July 10, 2020

In the face of a second surge in coronavirus cases, countries who have already experimented with nationwide restrictions are now choosing to re-impose local lockdowns in an attempt to contain the virus in specific communities and areas.




Where and Why


As a number of countries emerge from nationwide coronavirus-related lockdowns, the devastating effects of restrictions on the economy, as well as physical and mental health, are being recognised. However, with some countries now experiencing a re-emergence of rising case numbers, an alternative to a nationwide lockdown is being sought. With the benefit of now established testing facilities, which were still in their infancies in March when most countries adopted their first round of lockdown, cases can now be tracked quickly and accurately back to their source. This capability is prompting governments to impose local lockdowns to contain specific outbreaks, rather than reverting back to nationwide restrictions.


Countries that have adopted this containment technique include the UK, who has re-imposed restrictions on the city of Leicester after identifying a significant rise in case numbers there, compared with other parts of the country. Australia has also followed suit, placing the city of Melbourne back into lockdown after testing showed a rise in community transmission there. Spain, Germany, China, Portugal and Rwanda are others that have imposed local lockdowns.


Those responsible for deciding whether to impose a local lockdown are once again juggling a trade-off between short-run and long-run consequences. Decision makers must consider the effects of adverse economic conditions and current health concerns on a local area, against the likely success of containing the virus through a local lockdown.




In Support


Prevent further spread: The main advantage of a local lockdown is that it should contain and control the spread of the virus.


Contained economic damage: The national economy can continue to function, while only the area under lockdown suffers, limiting the economic damage.


Centralised response: A local lockdown can be tailored to the requirements of the area, rather than blanket nationwide restrictions that fail to address local issues. In this instance, resources can be focused on specific local needs, which should, in theory, ensure a quicker and safer return to normality.




In Opposition


Harder to enforce: While the majority of the population continue to regain pre-lockdown freedoms, there is a risk that those under a local lockdown may perceive their treatment as unfair. Lacking in incentives to adhere to local restrictions may increase the chances of restrictions being ignored and the subsequent failure to contain the virus. If this is the case, a local lockdown may be a particularly ineffective policy in a country that has relied on public will, rather than security forces, to enforce restrictions.


Reduced effectiveness: With a local lockdown harder to enforce for the above reason, there is a risk that local restrictions will only serve to spread the virus further. Denying locals access to services and shops, as well as other nationally-permitted behaviours, may push residents under restrictions further afield to acquire what the rest of the population are allowed. If this does occur, it risks spreading the virus to areas outside the border of the lockdown that would potentially not have been infected if the lockdown was not in place. In this case, a local lockdown would prove counterintuitive.

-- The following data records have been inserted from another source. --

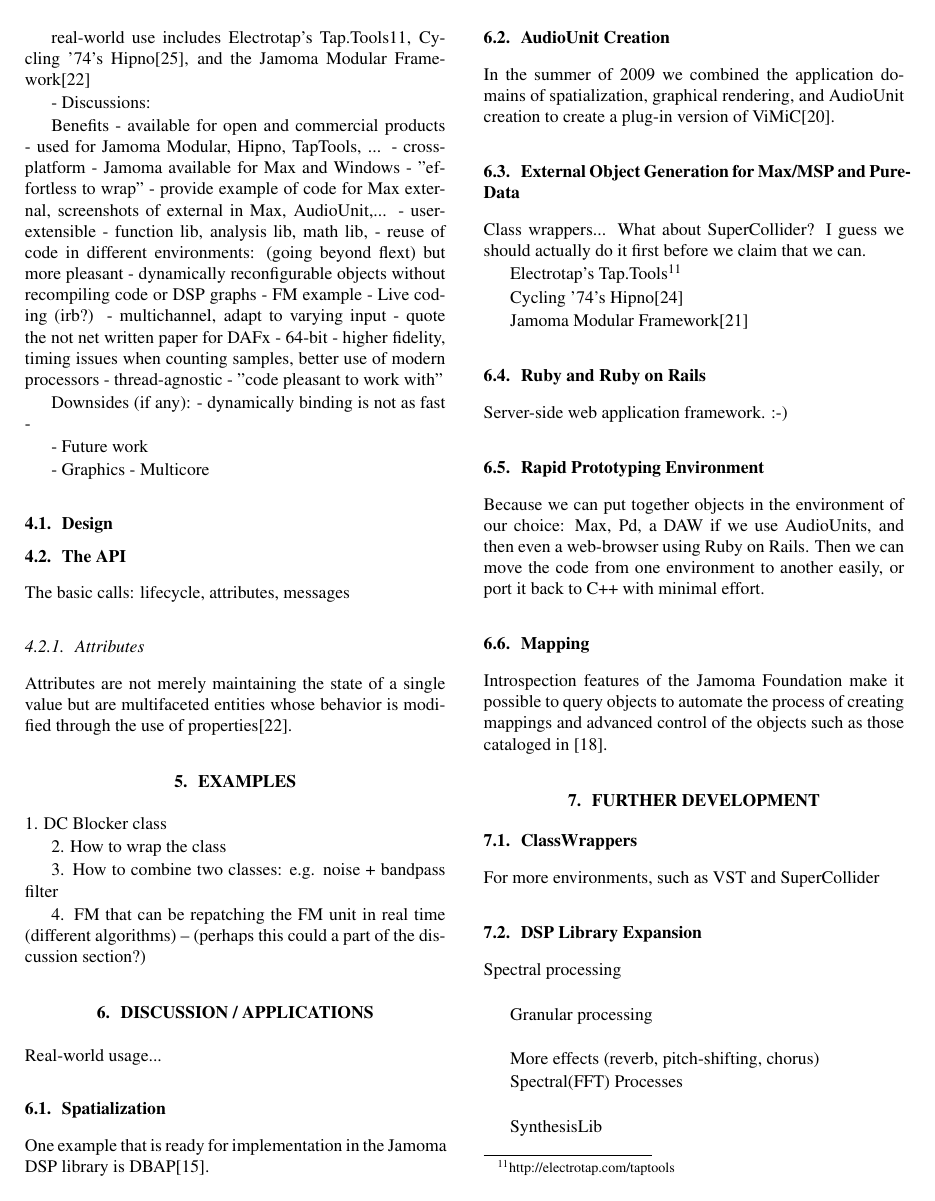
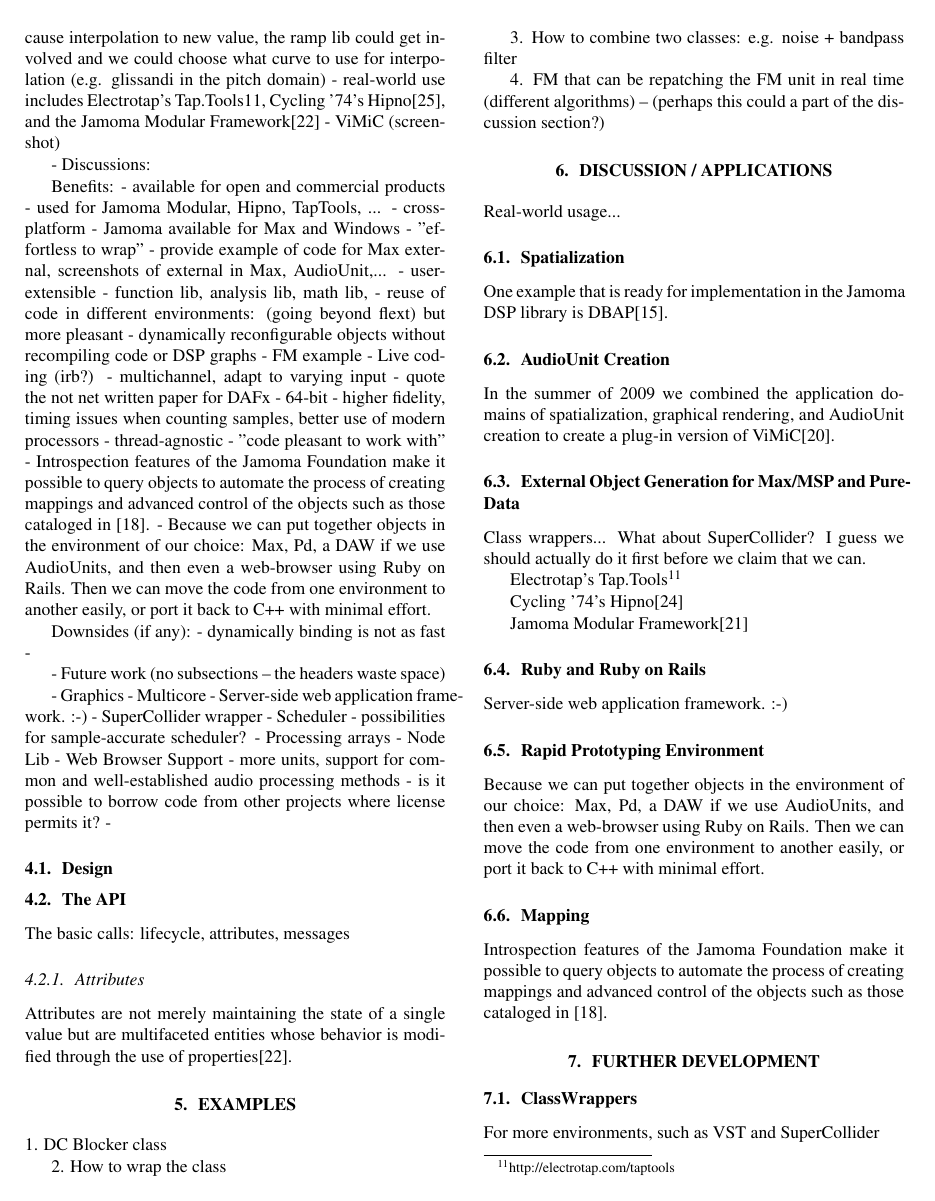
Before and after one commit to alexarje/JamomaPublications, a LaTeX paper (Proceedings/2010-ICMC-DSP/JamomaDSP-ICMC.tex): page 5 of 7. Compiled offline with pdfLaTeX.

Commit message:
icmc: results from the end of skyping with trond and nils yesterday

```diff
--- a/Proceedings/2010-ICMC-DSP/JamomaDSP-ICMC.tex
+++ b/Proceedings/2010-ICMC-DSP/JamomaDSP-ICMC.tex
@@ -376,4 +385,7 @@ Stuff not fitted in yet:
                 - coefficients for matrix calculated at control rate
         - a biquad filter is really the same ....
             - but if values at control rate can cause interpolation to new value, the ramp lib could get involved and we could choose what curve to use for interpolation (e.g. glissandi in the pitch domain)
+    - real-world use includes Electrotap’s Tap.Tools11, Cycling ’74’s Hipno[25], and the Jamoma Modular Framework[22]
+    - ViMiC
+        (screenshot)
 
@@ -393,4 +392,3 @@ Stuff not fitted in yet:
-    real-world use includes Electrotap’s Tap.Tools11, Cycling ’74’s Hipno[25], and the Jamoma Modular Framework[22]
 
 - Discussions:
 
@@ -414,19 +412,31 @@ Stuff not fitted in yet:
         - 64-bit - higher fidelity, timing issues when counting samples, better use of modern processors
         - thread-agnostic
         - "code pleasant to work with"
+        - Introspection features of the Jamoma Foundation make it possible to query objects to automate the process of creating mappings and advanced control of the objects such as those cataloged in [18].
+        - Because we can put together objects in the environment of our choice: Max, Pd, a DAW if we use AudioUnits, and then even a web-browser using Ruby on Rails. Then we can move the code from one environment to another easily, or port it back to C++ with minimal effort.
 
     Downsides (if any):
         -  dynamically binding is not as fast
         -
 
-- Future work
+- Future work (no subsections -- the headers waste space)
 
     - Graphics
     - Multicore
+    - Server-side web application framework. :-)
+    - SuperCollider wrapper
+    - Scheduler - possibilities for sample-accurate scheduler?
+    - Processing arrays
+    - Node Lib
+    - Web Browser Support
+    - more units, support for common and well-established audio processing methods -  is it possible to borrow code from other projects where license permits it?
+    -
 
 
 
 
+
+%%%%%%%%% OLD STUFF FROM HERE ON
 
 
 \subsection{Design}
```
Also changed, not shown: Proceedings/2010-ICMC-DSP/JamomaDSP-ICMC.tex (47 more changed lines).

As countries continue to loosen nationwide restrictions and look for alternative means to tackle the virus, local lockdowns are likely to become more common. As this trend continues, NGS advises that travellers should:


– Check all local travel restrictions related to destinations and points of departure before travel.

– Monitor local media and government warnings for updates to the health environment and for any national security measures in place.

– Prior to travel, ensure a contingency plan is in place in case of being caught up in a local lockdown.

– Prior to travel, ensure return from the destination will be permitted if either the destination or origin location enters a local lockdown.

– Ensure travel documents fulfil the requirements for entry and the duration of stay.

– Be aware of the nearest health facilities.

– Adhere to all COVID-19 related rules.

– Ensure you have main points of contact (company POC, assistance company, FCO and any others deemed essential) to hand and in hard copy as well.

– Consider establishing or altering your check in schedule based upon the fluctuation of restrictions.







Author: Lauren Snelling, Risk Analyst


NGS is an emergency evacuation company that runs tracking, remote medical and security operations for global clients.